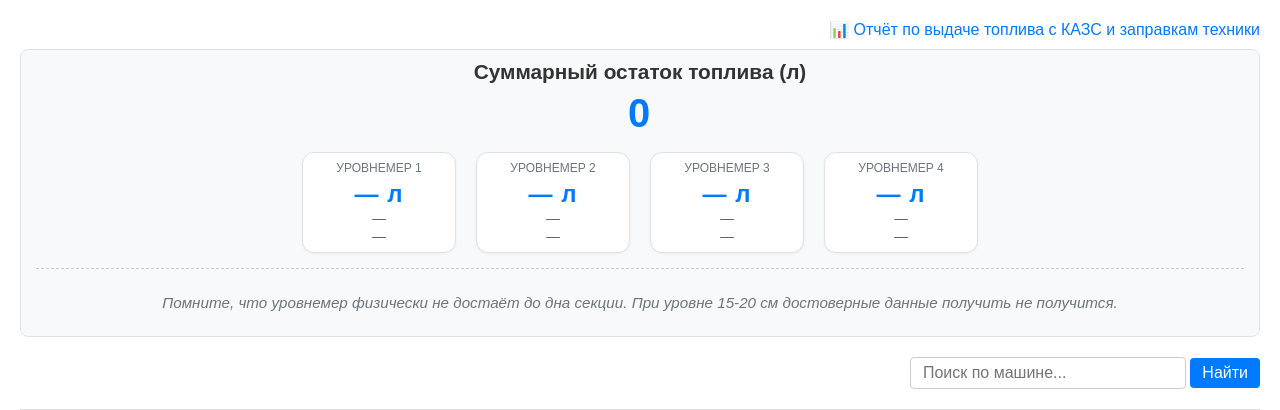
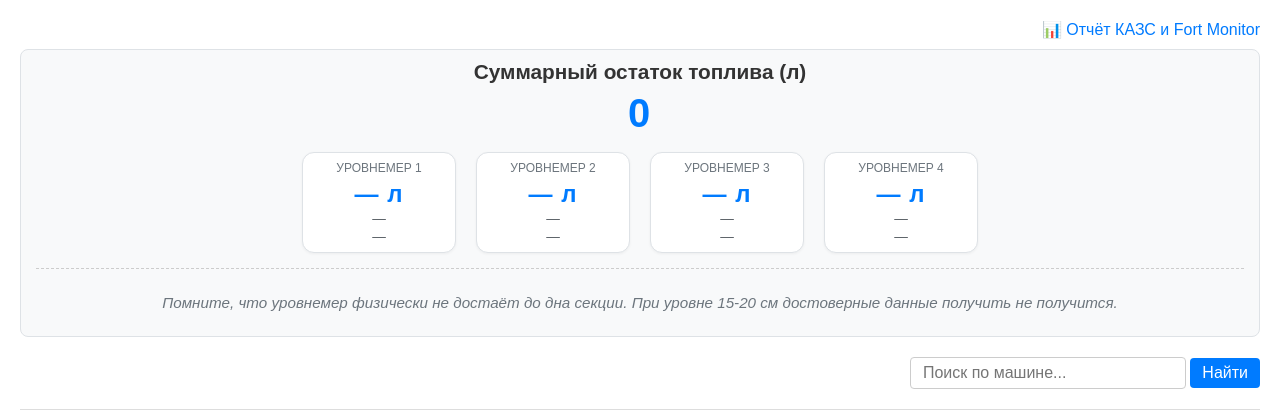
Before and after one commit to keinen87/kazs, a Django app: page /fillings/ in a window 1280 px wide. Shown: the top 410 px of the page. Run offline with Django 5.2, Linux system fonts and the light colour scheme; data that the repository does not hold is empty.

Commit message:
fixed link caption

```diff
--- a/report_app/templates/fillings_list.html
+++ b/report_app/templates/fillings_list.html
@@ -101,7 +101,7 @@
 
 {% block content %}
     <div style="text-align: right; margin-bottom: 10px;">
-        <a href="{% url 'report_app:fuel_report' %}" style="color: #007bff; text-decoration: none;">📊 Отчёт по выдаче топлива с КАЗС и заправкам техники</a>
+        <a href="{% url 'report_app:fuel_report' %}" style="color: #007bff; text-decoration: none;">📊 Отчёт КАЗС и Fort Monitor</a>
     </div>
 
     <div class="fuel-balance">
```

...

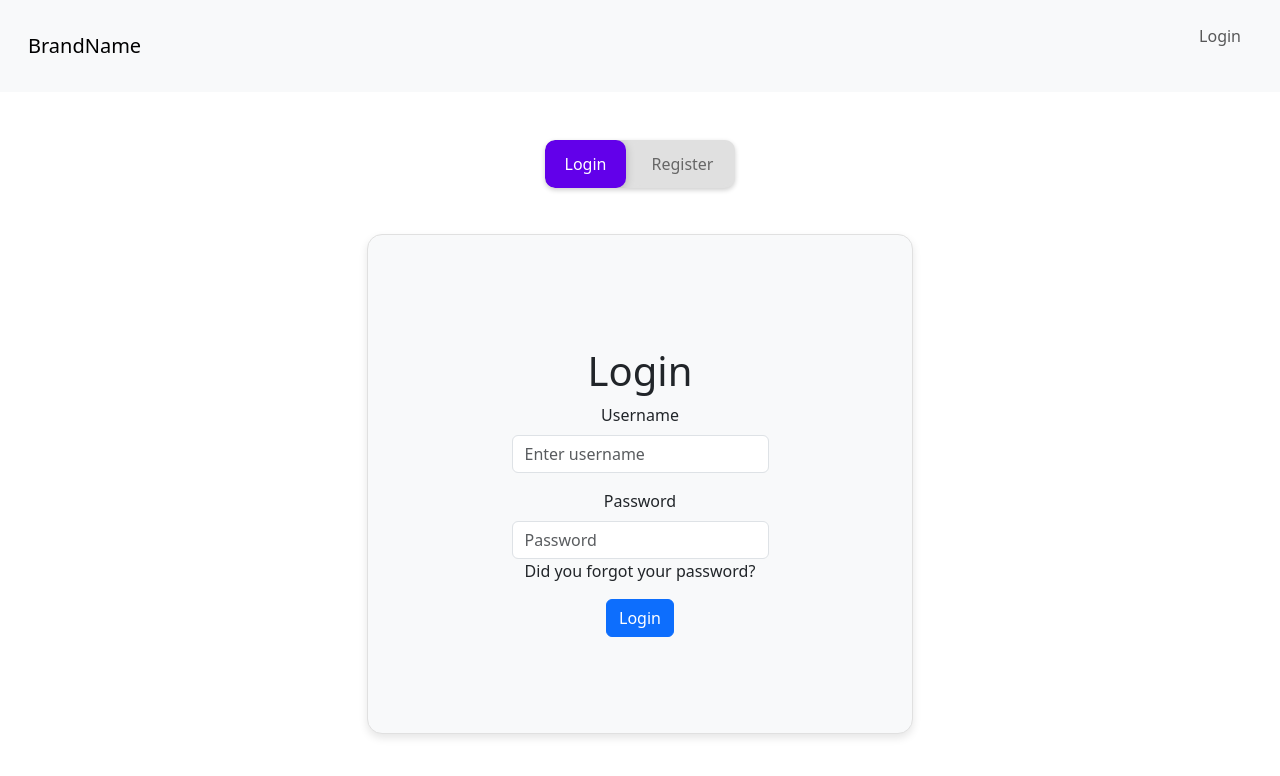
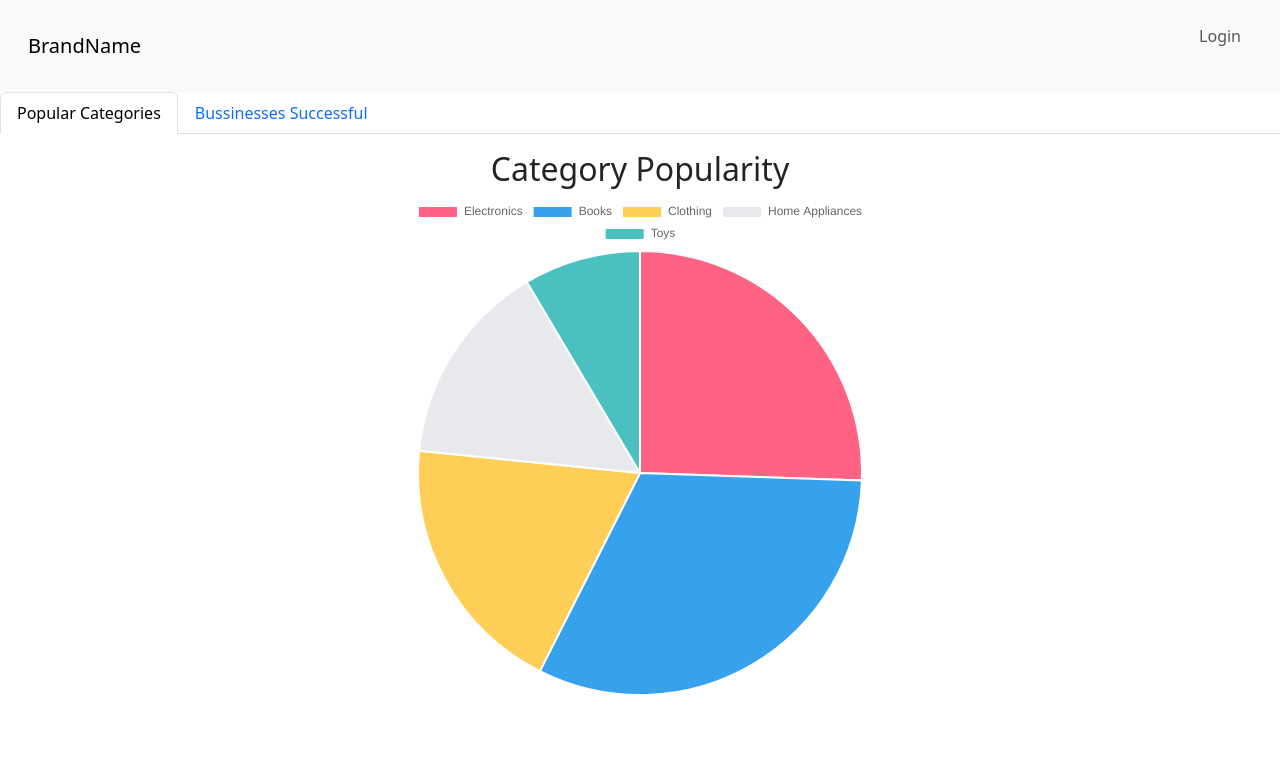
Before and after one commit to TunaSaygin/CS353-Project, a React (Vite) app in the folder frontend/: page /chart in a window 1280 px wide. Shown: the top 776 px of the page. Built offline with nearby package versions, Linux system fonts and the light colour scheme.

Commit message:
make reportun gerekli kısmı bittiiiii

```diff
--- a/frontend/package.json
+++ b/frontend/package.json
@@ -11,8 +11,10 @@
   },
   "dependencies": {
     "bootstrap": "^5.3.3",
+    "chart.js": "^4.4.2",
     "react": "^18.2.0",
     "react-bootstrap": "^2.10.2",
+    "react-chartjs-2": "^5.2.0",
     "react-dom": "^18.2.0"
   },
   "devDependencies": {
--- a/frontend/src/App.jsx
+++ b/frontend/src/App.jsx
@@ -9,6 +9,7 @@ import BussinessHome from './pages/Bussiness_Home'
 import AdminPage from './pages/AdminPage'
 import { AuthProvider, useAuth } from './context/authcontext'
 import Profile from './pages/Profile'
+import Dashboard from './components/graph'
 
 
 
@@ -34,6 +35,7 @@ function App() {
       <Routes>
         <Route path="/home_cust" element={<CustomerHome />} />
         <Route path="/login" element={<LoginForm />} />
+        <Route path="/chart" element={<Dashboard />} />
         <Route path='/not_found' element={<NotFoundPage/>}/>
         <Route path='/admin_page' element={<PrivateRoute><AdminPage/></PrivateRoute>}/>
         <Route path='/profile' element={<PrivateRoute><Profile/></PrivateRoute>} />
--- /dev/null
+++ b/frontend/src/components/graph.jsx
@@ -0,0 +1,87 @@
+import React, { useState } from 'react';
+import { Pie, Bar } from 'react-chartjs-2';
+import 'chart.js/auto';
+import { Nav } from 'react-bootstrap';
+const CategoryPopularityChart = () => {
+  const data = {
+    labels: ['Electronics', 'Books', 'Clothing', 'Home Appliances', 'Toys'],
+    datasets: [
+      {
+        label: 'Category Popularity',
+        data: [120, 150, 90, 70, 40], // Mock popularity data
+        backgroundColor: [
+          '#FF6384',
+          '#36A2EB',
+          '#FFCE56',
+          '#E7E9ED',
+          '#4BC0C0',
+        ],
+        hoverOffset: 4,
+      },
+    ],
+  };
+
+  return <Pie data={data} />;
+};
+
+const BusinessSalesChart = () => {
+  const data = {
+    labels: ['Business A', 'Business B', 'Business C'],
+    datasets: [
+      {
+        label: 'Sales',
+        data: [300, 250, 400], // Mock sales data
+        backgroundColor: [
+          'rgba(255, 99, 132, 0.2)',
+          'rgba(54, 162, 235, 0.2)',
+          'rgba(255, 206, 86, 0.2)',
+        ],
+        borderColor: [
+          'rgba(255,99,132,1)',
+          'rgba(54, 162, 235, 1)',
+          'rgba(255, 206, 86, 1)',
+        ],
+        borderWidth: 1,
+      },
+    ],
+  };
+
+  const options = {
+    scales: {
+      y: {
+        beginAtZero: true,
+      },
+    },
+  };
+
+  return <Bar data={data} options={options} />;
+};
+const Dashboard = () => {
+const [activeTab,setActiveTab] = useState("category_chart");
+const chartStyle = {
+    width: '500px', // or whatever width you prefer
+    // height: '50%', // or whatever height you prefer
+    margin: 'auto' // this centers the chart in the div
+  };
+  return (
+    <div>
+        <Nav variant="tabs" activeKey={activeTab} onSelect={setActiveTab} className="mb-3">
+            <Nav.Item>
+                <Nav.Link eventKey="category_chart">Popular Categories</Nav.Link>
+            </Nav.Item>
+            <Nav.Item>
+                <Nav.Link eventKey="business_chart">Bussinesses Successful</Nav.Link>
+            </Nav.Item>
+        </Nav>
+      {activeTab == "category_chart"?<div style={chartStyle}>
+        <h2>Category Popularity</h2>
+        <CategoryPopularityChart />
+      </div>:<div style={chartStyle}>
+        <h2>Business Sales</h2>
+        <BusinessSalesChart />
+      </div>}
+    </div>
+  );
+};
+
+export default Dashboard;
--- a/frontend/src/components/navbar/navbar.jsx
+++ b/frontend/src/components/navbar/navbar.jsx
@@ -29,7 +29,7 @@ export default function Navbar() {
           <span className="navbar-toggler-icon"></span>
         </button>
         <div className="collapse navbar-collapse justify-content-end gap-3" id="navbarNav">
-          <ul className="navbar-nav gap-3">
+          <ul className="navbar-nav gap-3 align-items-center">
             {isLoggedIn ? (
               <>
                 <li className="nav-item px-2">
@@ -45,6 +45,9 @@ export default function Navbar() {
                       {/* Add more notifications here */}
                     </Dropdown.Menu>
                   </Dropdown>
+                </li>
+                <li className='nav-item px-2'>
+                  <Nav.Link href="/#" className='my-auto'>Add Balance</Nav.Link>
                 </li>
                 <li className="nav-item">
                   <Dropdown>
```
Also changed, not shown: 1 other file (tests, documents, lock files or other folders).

**PROBLEM DETAILS**
Scan the material for lines with the word "export", and copy each line you find.

**SOLUTION TO THE EXERCISE**
+export default Dashboard;
@@ -29,7 +29,7 @@ export default function Navbar() {
@@ -45,6 +45,9 @@ export default function Navbar() {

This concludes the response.